It is remarkable to think that even with unlimited money and massive other resources behind them, rules and regulators which can only help them and a supine group of Treasury and other Ministers over the last decades, the banks are still fighting this war (as they see it) nearly 20 years on. You would think that might tell them something, but of course there is no one willing to do so and even if there was, I guess there is no one to listen or to hear.
The arrogance / head in the sand attitude keeps coming back to me when I hear that Lloyds senior executives/ directors were unable to admit (maybe confess) until very, very recently the story of the HBOS fraud was known to them and their predecessors more than a decade ago. But (unbelievably) I understand, I am wrong about this statement and I say “unbelievably” because I have been told that …………………
…………Lloyds public position is still that it didn't know of any criminal conduct before the end of the HBOS Reading criminal trial in January/ February 2017. In simple terms, the directors and senior executives of a major / multi-billion pound, FTSE 50 company—a bank-- didn’t know about a half a billion (£500,000,000) fraud for over a decade. Lloyds keeps stating that it is up to the review currently being undertaken by Dame Linda Dobbs and her team to decide who knew what and when, as if the bank can’t work it out, itself. If the directors didn’t know, they should be sacked and if they did know, they should be sacked –it’s not difficult. If HBOS Reading hadn’t destroyed so many lives, it would be a joke—but of course it did, so it isn’t--funny at all I mean.
Is it really true to say that no one at Lloyds, except of course Lyndon Scourfield who admitted his guilt in 2016 and was jailed and Mark Dobson who was found guilty in 2017 and jailed, has admitted or confessed to anything? As I said above, if no one else knew – that says something, and if they did know, well that says something else. You can make your minds up.
Even today, having aided and abetted in the destructions of those businesses, gravely ill victims of that fraud are often forced to fight for every penny of compensation. So, you will no doubt understand my reluctance and those of other directors and members of SME Alliance to believe in the reality of Corporate Governance, of appropriate banking regulation, of laws regarding directors’ duties, in the FRC and the FCA, and so on.
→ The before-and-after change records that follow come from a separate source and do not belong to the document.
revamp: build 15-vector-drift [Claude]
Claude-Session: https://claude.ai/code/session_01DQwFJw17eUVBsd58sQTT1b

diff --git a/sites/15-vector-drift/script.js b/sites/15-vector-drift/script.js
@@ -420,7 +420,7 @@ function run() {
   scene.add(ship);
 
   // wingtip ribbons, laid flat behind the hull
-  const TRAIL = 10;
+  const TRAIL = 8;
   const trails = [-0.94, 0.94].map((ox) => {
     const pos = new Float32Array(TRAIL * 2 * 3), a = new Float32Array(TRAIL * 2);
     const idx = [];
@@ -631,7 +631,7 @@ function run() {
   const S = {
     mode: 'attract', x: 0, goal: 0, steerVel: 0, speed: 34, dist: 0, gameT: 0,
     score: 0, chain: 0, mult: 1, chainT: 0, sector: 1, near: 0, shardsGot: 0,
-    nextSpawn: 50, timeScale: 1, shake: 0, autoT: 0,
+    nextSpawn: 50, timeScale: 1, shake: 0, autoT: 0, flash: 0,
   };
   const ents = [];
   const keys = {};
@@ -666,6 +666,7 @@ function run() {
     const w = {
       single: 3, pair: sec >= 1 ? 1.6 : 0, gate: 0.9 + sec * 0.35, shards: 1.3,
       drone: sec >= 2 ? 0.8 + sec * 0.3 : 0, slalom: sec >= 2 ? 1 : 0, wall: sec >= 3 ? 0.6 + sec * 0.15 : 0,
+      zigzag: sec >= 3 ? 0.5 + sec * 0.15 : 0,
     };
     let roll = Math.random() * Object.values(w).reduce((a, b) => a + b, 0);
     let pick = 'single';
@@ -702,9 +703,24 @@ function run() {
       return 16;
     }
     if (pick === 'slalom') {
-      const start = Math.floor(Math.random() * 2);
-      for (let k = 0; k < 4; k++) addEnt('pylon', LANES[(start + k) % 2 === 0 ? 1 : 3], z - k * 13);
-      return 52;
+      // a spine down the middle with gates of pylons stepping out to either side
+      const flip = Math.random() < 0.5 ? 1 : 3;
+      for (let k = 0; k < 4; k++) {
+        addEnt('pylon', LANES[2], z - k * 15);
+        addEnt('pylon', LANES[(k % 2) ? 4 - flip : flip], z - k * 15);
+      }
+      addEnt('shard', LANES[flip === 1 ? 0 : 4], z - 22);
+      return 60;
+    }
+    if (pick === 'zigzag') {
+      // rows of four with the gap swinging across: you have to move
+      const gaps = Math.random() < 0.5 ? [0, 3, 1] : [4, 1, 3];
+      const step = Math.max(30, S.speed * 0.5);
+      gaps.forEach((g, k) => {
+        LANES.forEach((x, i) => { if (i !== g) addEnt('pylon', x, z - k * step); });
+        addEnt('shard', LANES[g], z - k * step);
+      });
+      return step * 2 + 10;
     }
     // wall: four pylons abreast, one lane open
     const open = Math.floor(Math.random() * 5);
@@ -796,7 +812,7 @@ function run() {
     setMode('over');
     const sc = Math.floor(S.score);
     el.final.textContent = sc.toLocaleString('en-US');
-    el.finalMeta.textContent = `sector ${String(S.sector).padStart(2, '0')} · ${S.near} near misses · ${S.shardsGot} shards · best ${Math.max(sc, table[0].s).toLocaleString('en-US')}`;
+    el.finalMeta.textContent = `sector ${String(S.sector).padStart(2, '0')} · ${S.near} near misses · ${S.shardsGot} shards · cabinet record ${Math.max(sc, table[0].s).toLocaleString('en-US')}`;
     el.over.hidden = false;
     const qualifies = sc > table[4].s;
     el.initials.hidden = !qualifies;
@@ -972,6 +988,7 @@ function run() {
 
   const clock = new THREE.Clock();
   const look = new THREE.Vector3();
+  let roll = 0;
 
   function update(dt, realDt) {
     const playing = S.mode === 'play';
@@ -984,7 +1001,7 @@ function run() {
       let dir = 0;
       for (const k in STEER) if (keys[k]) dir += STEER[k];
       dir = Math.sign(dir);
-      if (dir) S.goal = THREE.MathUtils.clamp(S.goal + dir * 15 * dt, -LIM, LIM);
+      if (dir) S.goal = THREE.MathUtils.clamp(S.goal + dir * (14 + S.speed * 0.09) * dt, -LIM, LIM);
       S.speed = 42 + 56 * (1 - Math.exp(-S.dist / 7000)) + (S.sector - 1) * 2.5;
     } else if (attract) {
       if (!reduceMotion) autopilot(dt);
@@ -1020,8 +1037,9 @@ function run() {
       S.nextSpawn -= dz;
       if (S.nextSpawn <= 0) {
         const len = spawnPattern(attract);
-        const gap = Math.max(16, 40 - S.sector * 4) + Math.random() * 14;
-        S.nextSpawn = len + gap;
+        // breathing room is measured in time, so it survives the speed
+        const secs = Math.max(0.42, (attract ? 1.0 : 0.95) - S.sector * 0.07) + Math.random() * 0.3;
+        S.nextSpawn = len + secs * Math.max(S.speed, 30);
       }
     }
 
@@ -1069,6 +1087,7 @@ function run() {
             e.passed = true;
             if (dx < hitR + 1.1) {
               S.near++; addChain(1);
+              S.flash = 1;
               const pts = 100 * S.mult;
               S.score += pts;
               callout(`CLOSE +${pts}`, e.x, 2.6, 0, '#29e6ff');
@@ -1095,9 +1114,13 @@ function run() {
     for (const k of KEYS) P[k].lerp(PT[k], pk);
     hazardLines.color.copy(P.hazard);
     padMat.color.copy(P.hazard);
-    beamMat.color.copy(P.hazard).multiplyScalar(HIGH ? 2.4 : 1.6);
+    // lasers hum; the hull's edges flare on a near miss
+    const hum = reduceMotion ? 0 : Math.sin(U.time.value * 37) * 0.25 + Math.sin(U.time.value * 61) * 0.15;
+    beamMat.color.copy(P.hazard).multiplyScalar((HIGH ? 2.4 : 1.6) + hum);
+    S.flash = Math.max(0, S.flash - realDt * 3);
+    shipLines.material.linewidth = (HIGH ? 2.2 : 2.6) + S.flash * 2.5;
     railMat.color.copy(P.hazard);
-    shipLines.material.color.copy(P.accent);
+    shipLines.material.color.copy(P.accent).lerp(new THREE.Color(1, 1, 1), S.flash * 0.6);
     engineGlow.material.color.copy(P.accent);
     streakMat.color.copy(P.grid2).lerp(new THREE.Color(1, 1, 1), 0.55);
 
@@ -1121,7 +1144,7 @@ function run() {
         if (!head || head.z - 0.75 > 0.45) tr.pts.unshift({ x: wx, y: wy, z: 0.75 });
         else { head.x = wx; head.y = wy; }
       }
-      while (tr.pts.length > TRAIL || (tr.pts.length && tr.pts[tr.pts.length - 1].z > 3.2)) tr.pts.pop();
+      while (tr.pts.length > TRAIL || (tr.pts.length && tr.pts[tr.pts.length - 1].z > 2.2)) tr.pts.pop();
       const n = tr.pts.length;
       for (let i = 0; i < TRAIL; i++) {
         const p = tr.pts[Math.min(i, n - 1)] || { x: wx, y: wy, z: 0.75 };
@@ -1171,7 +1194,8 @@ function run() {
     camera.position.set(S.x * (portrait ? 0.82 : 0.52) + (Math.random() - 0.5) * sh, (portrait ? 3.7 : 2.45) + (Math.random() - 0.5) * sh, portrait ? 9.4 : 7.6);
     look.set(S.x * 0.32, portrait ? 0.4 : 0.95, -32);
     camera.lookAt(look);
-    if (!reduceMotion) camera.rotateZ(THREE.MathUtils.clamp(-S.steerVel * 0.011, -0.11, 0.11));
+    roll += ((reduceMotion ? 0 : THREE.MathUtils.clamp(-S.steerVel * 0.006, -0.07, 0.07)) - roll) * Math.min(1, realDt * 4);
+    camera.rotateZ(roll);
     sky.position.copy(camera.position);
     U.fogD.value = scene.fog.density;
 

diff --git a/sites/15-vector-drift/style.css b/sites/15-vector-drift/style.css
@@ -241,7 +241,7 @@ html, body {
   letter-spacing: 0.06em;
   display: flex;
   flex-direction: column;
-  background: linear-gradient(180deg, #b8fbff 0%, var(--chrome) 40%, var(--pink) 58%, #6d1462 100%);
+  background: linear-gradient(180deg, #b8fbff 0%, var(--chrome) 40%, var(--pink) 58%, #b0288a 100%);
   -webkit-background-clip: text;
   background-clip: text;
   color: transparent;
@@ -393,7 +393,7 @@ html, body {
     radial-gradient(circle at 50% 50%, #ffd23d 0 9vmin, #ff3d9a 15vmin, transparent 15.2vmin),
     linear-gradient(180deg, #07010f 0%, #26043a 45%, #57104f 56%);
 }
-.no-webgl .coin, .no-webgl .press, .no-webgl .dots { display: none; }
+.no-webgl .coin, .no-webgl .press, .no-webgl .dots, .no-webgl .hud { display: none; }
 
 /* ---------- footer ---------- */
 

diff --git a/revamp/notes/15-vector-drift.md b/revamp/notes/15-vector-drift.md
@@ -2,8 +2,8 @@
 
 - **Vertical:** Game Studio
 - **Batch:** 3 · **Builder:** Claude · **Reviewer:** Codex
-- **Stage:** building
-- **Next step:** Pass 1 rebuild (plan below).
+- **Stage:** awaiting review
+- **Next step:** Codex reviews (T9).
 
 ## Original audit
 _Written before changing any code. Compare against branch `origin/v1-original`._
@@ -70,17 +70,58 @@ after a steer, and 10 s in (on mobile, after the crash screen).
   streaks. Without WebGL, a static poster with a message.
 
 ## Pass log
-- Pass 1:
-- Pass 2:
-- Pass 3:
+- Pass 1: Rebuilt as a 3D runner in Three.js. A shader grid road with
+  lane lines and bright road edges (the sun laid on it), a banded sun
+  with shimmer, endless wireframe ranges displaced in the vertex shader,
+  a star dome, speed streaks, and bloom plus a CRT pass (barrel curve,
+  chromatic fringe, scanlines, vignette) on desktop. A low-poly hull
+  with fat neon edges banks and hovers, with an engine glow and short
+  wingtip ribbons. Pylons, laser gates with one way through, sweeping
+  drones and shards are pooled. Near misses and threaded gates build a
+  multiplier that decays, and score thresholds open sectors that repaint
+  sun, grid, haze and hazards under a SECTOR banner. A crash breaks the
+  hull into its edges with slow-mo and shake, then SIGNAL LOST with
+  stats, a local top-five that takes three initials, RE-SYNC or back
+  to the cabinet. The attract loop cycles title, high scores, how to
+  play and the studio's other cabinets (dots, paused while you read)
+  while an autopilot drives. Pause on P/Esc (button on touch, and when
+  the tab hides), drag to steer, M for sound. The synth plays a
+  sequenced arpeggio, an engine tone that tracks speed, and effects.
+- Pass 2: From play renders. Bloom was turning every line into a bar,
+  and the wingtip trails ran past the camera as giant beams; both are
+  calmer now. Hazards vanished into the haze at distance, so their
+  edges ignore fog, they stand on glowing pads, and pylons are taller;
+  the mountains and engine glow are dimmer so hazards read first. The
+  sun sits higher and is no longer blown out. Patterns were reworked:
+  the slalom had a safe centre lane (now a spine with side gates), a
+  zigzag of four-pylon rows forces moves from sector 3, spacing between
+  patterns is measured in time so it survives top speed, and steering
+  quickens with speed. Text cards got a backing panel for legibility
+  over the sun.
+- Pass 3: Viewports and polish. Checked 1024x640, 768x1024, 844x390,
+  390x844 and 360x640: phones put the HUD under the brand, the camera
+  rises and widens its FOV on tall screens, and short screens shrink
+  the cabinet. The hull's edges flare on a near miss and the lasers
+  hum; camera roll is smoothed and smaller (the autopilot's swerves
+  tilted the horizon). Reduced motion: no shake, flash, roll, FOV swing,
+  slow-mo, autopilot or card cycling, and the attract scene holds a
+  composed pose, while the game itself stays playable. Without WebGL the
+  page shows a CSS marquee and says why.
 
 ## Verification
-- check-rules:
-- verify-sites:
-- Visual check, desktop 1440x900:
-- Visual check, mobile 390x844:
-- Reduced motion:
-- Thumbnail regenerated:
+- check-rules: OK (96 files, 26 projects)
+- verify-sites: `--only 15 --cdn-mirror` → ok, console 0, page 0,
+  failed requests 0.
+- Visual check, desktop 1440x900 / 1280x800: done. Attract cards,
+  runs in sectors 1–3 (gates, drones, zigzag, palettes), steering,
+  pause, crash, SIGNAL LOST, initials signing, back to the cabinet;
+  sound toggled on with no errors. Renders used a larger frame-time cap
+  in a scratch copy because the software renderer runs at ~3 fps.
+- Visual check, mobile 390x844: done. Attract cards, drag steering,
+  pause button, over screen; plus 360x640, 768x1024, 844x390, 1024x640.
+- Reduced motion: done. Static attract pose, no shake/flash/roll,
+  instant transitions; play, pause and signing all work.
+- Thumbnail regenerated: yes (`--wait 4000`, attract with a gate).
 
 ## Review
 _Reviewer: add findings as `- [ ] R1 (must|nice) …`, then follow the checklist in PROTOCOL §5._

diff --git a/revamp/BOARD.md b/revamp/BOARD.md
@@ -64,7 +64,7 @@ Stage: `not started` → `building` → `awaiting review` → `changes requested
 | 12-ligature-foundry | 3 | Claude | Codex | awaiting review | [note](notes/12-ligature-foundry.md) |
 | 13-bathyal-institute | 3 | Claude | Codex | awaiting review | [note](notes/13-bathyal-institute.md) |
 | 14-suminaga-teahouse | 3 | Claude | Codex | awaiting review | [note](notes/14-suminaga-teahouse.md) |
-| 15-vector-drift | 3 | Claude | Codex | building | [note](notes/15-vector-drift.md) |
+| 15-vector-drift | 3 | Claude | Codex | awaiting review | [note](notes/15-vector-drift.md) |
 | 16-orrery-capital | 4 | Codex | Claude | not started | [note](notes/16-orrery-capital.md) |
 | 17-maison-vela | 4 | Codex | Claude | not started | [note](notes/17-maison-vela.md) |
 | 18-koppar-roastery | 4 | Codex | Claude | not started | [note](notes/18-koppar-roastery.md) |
According to Anthony Stansfeld, the Thames Valley Police Commissioner, and to whom enormous thanks are due from SME Alliance, fraud cost the UK economy as much as £190 billion last year. If you take £2,000 from petty cash, in most places it’s “out you go”. Cover up a half billion-pound plus fraud and the attitude seems to be “move on sir, nothing to see here”. If just a small percentage of that money was recovered and spent on investigation and enforcement, it might start to level the playing field, just slightly. Having just about finished this blog, I was then delighted to see a comment from Anthony during a speech he gave at the Cambridge Economic Crime Symposium in early September which included the words “I call today either for the resignation of the Lloyds non-executive directors or the sacking of the executive directors”. At long last, someone is prepared to stand up to the bankers, who, as I have noted above, still admit nothing.
Finally, and again, to all those people everywhere who have supported SME Alliance and have given so much of their time and effort from the outset and over the last four years, thank you. As I said above, you help to give people hope – and that is incredibly important.